Do You Have Company/Entrepreneur Fit?

Aaron Dinin, PhD
4 min readMay 21, 2020
Photo by Ryoji Iwata on Unsplash

Most entrepreneurs are familiar with the concept of product/market fit. It’s the degree to which a product satisfies market demand. But that’s not the only kind of fit venture capitalists are looking for when deciding which companies to invest in. They’re also looking for something I like to call company/entrepreneur fit.

Company/entrepreneur fit is when the type of company — and the needs that company is going to have — matches the entrepreneur’s approach to building companies. It’s equally as important to a company’s success as product/market fit, but it’s not talked about as much because it’s harder to quantitatively evaluate. After all, how can potential investors know the inner workings of an entrepreneur’s brain?

Instead of being able to use data to determine company/entrepreneur fit, investors have to rely on qualitative strategies like questions and hypothetical scenarios. Here’s an example of a hypothetical scenario I like to give entrepreneurs in order to see if they’re building the right kind of company.

Imagine I’m handing you $1 million, and you have to immediately invest it — at equal terms and equal valuations — into one of the following two companies using only on the information I’m providing below:
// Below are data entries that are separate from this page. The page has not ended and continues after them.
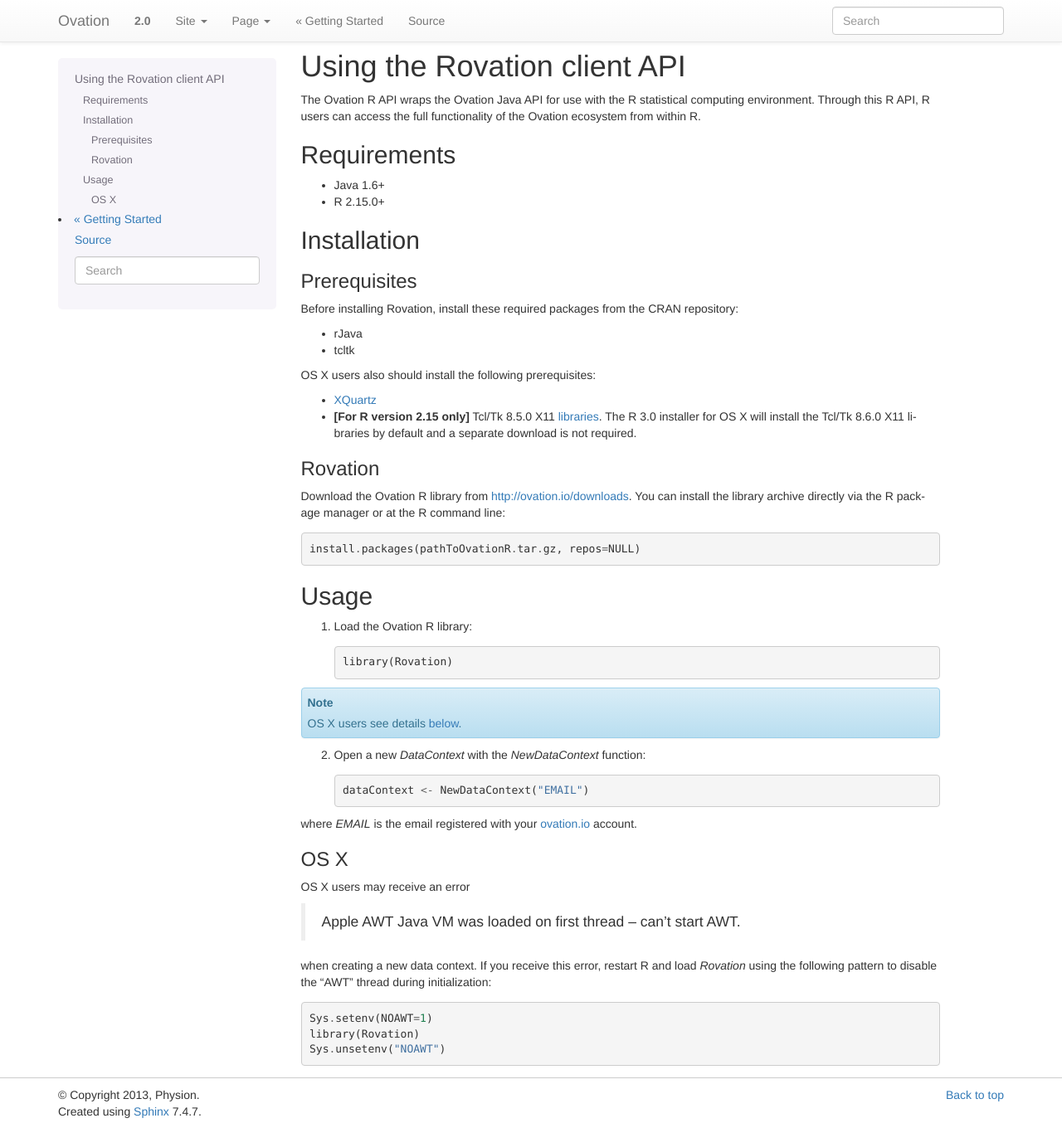
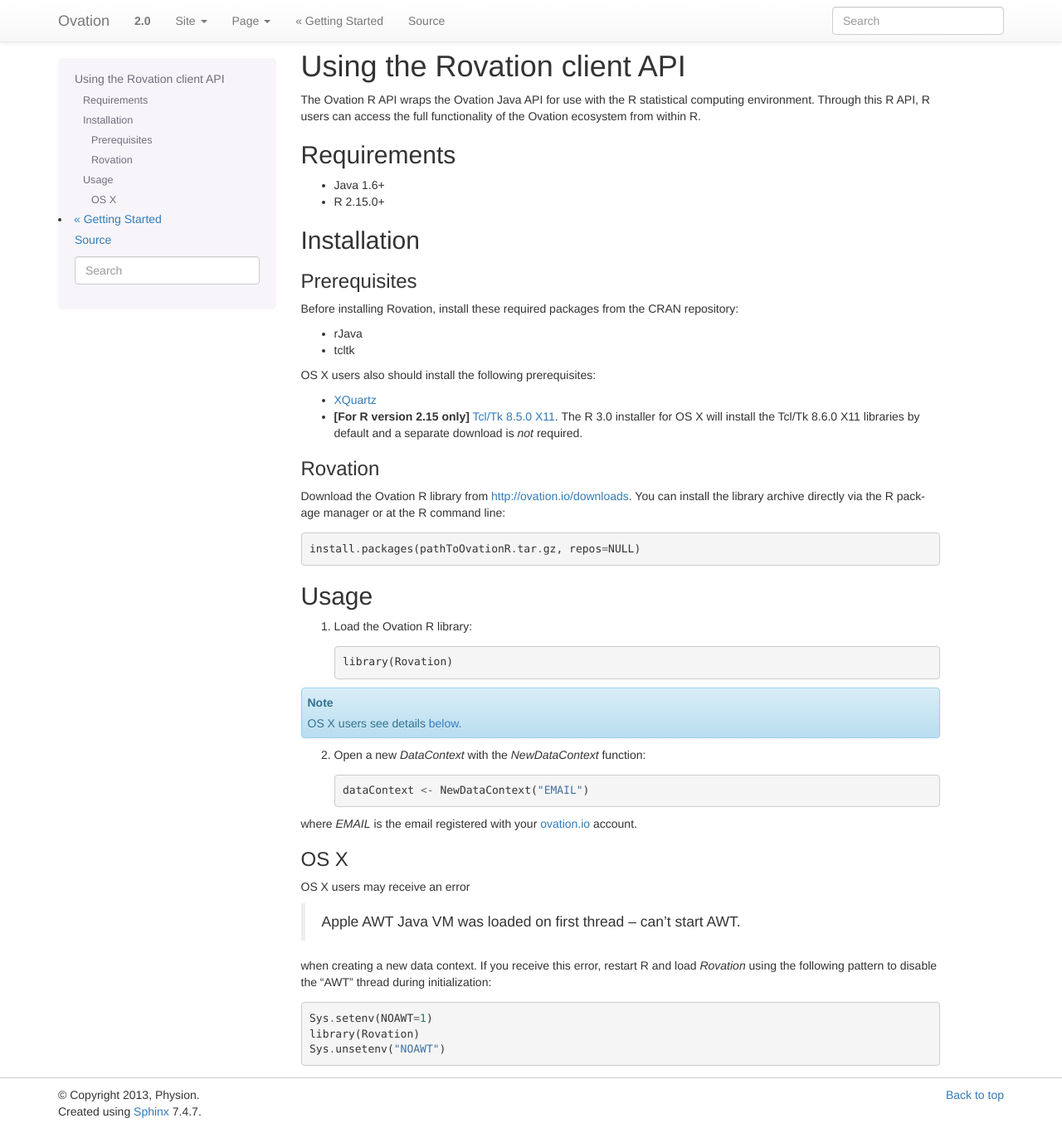
Before and after one commit to physion/ovation-docs, a Sphinx documentation site: the page built from source/using_rovation.rst, in a window 1280 px wide and 1360 px high. Shown: the whole window at 83% size. Built offline with Sphinx 7.4.7, drawn with Linux system fonts in a browser that asks for light colours.

Commit message:
More OS X prereqs cleanup

```diff
--- a/source/using_rovation.rst
+++ b/source/using_rovation.rst
@@ -24,7 +24,7 @@
 OS X users also should install the following prerequisites:
 
 * `XQuartz <http://xquartz.macosforge.org/landing/>`_
-* **[For R version 2.15 only]** Tcl/Tk 8.5.0 X11 `libraries <http://cran.r-project.org/bin/macosx/tools/>`_. The R 3.0 installer for OS X will install the Tcl/Tk 8.6.0 X11 libraries by default and a separate download is not required.
+* **[For R version 2.15 only]** `Tcl/Tk 8.5.0 X11  <http://cran.r-project.org/bin/macosx/tools/>`_. The R 3.0 installer for OS X will install the Tcl/Tk 8.6.0 X11 libraries by default and a separate download is *not* required.
 
 Rovation
 --------
```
Company A — This business is based around a technology the developers consider “industry-revolutionizing.” The product is complete. The company even owns a few relevant patents. Initial trials of the product with friends and contacts in the industry have been positive. The only thing the company has left to do is start selling the product.

Company B — This business has no product. It’s hardly even a company. It’s really just a few friends running an Instagram account with 10 million followers and no monetization.

Using only the above information, which company would you invest in? Company A, or Company B?

The above scenario is a hypothetical — a mini-quiz of sorts — I often give new entrepreneurs the first time I meet with them because their answers tell me a lot about their approach to building companies and what they prioritize. In a way, it also reveals how — or even if — I’m able to help them.

Aaron Dinin, PhD

I teach entrepreneurship at Duke. Software Engineer. PhD in English. I write about the mistakes entrepreneurs make since I’ve made plenty. More @